Before-and-after change data:
● ● ● ●
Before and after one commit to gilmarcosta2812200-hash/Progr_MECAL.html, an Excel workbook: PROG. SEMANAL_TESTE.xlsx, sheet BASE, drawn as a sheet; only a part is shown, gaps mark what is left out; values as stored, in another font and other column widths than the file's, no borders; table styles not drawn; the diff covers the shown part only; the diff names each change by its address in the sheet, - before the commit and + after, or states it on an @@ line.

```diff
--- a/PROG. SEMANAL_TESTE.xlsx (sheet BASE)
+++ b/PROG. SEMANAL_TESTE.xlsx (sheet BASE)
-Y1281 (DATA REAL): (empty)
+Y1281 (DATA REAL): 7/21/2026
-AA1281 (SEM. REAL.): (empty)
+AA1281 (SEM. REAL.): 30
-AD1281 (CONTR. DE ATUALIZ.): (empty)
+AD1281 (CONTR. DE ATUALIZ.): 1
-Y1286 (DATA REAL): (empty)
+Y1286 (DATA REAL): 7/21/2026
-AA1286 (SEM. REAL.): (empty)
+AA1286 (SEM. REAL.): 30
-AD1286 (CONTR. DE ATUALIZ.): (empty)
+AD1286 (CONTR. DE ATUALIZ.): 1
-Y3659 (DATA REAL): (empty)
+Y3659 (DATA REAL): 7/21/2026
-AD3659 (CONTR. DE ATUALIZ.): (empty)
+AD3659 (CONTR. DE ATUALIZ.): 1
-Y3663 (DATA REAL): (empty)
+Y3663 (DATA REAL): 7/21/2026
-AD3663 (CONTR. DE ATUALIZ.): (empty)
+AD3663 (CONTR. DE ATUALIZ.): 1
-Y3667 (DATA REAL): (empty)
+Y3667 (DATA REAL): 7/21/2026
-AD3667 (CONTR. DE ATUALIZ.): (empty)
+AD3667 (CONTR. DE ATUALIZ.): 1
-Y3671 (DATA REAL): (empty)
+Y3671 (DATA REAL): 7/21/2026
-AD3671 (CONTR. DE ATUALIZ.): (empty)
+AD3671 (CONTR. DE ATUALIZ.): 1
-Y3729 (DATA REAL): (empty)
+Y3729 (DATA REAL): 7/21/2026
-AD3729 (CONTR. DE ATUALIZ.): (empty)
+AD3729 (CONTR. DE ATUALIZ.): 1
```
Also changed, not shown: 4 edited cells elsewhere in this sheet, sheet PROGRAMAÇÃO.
● ● ● ●
## Try it
Read the entries above and find each line holding the word "xlsx". Copy it out.

## Answer to this exercise
Before and after one commit to gilmarcosta2812200-hash/Progr_MECAL.html, an Excel workbook: PROG. SEMANAL_TESTE.xlsx, sheet BASE, drawn as a sheet; only a part is shown, gaps mark what is left out; values as stored, in another font and other column widths than the file's, no borders; table styles not drawn; the diff covers the shown part only; the diff names each change by its address in the sheet, - before the commit and + after, or states it on an @@ line.
--- a/PROG. SEMANAL_TESTE.xlsx (sheet BASE)
+++ b/PROG. SEMANAL_TESTE.xlsx (sheet BASE)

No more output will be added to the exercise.